TECH NOTE 25: Sometimes a shaft or club will be tested on two different brands of analyzers and two different results will be obtained. Clamping pressure is one of the factors and has been discussed in an earlier tech note. There are other factors, which cause variations such as clamping length, grips or the test weight used.
Most frequency analyzers use a five-inch clamp however there are some that are different. I've heard of both 3" and 4" clamping lengths. A variation in clamp length is basically a variation in the length of the shaft. In an earlier Tech Note the formulae for frequency shows there is a strong dependency on the length of the shaft. Here's a brief table of clamping length vs frequency for a typical iron and wood shaft.
|Clamping Length (inches)||Frequency (cpm)|
Notice that the frequency increases as the clamping length increased. This is obvious because the unclamped portion of the shaft is effectively getting shorter. This effect is greater on the iron shaft since it is being shortened by a greater percentage that the wood shaft. The frequency of the iron shaft is increasing about 9cpm per inch whereas the longer wood shaft is increasing by 5 cpm per inch. The Club Scout Clamping Unit can be modified to vary the clamping length to 3", 4", and the standard 5". If anyone is interested give me a call.
The weight on the end of the club also effects its natural vibration frequency as shown as well in the equation of Tech Note 1. It is not quite as easy to show the effect of weight increase on frequency as it is clamping length because you have to be very careful to increase the weight without changing the center of gravity of the weight. By altering the cg you are effectively changing the length of the club. To run this test I used on of my weights, which can be adjusted without changing its cg. (If you just took a standard 3/8" chuck and screwed a bolt into it to change its weight you'd also be moving its cg away from the butt and therefore increasing the clubs effective length. This would slightly exaggerate the apparent effect of the increased weight.)
|Tip Weight (grams)||Frequency (cpm)|
The iron varies about .6 cpm per gram. The iron about .4 grams per gram. A half a cpm per gram is probably a good figure of merit to use when concerned about the effect on frequency of adding lead to altering swing weight. As a rule of thumb increasing the swingweight by a point will decrease the frequency by about 1 cpm.

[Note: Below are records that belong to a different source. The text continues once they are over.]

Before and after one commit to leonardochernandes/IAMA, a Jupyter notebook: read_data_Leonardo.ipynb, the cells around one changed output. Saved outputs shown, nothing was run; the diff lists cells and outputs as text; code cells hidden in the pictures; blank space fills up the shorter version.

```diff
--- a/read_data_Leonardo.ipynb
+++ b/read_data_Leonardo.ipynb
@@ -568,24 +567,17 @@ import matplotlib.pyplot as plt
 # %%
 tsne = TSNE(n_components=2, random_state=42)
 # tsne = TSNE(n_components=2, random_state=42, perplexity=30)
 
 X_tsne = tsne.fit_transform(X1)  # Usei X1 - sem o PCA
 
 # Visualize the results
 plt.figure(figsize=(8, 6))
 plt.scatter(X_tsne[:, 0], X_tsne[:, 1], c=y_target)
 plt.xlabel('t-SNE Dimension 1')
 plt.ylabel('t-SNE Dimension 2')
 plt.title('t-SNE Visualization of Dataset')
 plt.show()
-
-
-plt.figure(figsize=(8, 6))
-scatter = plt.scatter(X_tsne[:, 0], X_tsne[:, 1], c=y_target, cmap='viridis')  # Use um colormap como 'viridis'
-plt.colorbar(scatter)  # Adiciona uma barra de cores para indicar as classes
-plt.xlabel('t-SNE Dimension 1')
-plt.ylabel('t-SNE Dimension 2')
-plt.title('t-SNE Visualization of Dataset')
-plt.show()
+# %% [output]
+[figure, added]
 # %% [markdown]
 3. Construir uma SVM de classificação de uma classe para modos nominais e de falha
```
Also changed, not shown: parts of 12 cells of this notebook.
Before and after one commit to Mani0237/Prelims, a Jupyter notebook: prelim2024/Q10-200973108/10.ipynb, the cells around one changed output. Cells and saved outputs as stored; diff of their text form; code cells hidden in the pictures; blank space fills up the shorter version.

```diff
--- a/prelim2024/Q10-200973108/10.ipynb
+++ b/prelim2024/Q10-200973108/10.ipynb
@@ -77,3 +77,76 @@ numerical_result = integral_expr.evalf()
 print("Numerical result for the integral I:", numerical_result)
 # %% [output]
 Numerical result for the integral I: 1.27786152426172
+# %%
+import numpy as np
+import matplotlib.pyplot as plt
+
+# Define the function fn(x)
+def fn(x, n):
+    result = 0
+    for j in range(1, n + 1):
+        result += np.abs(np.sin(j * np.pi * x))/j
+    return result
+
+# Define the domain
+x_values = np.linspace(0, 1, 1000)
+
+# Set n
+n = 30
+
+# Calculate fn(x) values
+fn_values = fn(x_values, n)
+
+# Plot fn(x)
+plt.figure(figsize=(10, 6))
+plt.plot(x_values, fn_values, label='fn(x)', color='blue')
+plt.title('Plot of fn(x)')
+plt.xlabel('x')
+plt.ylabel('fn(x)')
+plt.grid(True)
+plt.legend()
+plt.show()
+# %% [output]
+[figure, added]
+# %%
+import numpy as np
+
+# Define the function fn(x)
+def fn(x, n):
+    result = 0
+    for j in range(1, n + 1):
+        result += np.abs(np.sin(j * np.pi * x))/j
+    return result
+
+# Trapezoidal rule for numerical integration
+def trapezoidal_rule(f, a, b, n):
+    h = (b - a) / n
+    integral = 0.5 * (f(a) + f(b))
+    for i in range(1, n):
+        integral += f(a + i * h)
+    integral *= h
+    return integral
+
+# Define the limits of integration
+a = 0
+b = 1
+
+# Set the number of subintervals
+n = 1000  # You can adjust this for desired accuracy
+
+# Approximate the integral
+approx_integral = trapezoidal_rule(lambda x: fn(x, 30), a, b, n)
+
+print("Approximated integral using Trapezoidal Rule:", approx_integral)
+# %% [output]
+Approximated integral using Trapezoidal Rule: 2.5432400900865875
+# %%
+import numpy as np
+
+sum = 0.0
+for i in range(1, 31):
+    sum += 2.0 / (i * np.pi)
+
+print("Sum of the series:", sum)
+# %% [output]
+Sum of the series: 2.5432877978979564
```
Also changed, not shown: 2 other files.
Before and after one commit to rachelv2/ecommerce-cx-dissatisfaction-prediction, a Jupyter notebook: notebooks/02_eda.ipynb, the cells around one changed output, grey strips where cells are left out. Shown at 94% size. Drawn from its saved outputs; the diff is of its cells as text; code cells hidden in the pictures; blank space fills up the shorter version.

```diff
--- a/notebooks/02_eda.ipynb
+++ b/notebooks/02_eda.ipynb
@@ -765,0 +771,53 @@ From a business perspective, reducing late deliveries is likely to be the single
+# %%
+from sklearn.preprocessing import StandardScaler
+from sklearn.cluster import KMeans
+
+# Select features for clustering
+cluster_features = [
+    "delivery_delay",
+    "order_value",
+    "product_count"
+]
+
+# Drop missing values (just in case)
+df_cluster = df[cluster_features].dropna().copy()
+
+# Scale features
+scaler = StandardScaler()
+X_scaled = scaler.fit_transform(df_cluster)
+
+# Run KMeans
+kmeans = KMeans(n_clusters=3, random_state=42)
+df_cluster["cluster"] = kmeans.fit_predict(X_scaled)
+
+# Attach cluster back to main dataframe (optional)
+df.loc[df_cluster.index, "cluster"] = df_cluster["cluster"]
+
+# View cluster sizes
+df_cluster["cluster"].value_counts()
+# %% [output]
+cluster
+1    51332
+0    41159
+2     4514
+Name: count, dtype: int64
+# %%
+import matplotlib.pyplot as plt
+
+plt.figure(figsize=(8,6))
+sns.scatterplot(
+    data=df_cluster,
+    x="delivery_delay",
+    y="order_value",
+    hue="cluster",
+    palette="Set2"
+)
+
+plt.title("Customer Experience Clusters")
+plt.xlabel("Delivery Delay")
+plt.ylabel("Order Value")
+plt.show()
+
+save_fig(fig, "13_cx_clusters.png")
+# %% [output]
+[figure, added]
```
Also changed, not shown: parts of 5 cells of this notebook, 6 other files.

Variations due to a grip are somewhat harder to quantify. The grip will always cause the frequency to go down due to its dampening effect. The effect however is a function of the softness of the grip and the amount of pressure applied by the clamping system. In a future Tech Note I plan on comparing the frequency of a raw shaft with the frequencies of that same shaft with a number of different gripped installed. I'll use the Club Scout with its slip clutch to apply a constant force on these grips. I'll also measure the frequency on a Club Scout with a toggle clamp installed that can apply a great deal more pressure to the grip.